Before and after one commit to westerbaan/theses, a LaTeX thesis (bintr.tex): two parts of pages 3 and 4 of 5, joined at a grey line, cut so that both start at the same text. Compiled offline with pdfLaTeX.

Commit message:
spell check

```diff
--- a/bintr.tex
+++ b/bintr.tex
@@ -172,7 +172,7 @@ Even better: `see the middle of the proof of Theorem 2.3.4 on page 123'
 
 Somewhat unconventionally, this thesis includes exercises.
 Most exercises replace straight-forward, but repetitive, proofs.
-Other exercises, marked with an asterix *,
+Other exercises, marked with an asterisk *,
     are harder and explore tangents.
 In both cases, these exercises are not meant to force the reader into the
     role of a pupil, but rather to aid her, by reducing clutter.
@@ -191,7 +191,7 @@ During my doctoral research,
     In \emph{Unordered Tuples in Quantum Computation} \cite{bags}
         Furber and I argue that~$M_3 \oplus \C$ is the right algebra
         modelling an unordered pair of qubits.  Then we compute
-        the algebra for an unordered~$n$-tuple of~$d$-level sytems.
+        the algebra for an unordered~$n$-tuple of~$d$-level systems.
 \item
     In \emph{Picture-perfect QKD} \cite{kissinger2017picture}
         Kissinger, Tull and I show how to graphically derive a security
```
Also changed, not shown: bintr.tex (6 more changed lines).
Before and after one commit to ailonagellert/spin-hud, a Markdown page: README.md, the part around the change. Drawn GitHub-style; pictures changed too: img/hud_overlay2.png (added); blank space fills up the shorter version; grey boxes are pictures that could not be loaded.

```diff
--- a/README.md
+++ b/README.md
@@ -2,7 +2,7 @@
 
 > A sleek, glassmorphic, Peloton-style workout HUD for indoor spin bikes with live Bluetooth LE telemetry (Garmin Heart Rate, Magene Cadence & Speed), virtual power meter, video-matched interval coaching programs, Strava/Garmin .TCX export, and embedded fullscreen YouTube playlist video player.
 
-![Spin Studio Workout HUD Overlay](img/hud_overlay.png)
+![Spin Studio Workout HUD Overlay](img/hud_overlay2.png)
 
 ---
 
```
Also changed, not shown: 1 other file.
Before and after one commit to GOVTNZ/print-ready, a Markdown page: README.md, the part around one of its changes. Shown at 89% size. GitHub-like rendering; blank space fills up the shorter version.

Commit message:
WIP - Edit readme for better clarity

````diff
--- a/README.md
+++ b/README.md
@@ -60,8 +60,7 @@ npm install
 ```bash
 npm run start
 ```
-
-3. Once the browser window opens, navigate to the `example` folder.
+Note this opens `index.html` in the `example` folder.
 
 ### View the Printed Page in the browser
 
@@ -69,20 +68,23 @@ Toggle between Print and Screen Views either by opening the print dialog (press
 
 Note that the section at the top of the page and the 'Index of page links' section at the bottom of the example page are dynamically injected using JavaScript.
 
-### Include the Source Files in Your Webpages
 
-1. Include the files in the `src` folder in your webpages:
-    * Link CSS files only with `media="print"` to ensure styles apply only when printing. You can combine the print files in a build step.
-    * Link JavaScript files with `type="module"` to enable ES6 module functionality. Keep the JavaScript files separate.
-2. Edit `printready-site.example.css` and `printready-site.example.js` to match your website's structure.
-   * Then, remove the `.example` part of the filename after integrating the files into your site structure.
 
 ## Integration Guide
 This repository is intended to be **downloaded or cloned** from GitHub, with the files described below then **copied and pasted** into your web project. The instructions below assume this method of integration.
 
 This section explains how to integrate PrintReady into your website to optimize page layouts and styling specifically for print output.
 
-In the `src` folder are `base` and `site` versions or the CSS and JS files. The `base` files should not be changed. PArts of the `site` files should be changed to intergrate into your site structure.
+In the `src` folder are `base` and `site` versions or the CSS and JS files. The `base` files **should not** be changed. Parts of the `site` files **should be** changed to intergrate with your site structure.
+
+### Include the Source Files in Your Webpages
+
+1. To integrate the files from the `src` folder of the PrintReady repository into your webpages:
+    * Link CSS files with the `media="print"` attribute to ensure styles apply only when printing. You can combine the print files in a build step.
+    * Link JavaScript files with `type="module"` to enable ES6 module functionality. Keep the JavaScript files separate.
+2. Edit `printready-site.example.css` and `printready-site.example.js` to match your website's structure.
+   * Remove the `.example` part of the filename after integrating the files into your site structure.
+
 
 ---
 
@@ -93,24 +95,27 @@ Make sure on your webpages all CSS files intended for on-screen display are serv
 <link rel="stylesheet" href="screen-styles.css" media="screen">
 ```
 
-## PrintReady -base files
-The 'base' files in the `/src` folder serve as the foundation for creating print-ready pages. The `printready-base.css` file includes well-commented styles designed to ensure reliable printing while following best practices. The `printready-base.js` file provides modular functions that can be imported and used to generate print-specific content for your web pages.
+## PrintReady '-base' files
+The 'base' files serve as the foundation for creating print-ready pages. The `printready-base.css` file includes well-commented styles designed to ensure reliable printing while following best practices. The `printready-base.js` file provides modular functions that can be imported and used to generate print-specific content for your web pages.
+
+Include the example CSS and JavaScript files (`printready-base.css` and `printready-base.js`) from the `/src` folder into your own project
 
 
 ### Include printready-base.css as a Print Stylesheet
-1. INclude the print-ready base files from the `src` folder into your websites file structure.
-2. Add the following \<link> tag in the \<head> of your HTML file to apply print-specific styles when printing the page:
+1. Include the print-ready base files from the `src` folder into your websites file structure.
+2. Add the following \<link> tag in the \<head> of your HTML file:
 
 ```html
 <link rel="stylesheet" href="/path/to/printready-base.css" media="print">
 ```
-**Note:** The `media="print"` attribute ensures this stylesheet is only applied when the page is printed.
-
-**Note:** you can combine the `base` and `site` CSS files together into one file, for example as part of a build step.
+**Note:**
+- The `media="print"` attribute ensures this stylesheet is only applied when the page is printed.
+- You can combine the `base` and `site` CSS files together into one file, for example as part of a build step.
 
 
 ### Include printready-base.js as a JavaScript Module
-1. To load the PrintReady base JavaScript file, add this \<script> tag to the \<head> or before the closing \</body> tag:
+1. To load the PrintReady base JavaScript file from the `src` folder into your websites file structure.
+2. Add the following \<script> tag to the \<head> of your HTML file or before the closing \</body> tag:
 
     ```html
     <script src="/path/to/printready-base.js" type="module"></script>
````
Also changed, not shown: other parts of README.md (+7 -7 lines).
────────
--- ASSIGNMENT ---
Within the listing, how many lines hold the word "functionality"? Answer with the number by itself.

--- FINISHED TASK ---
2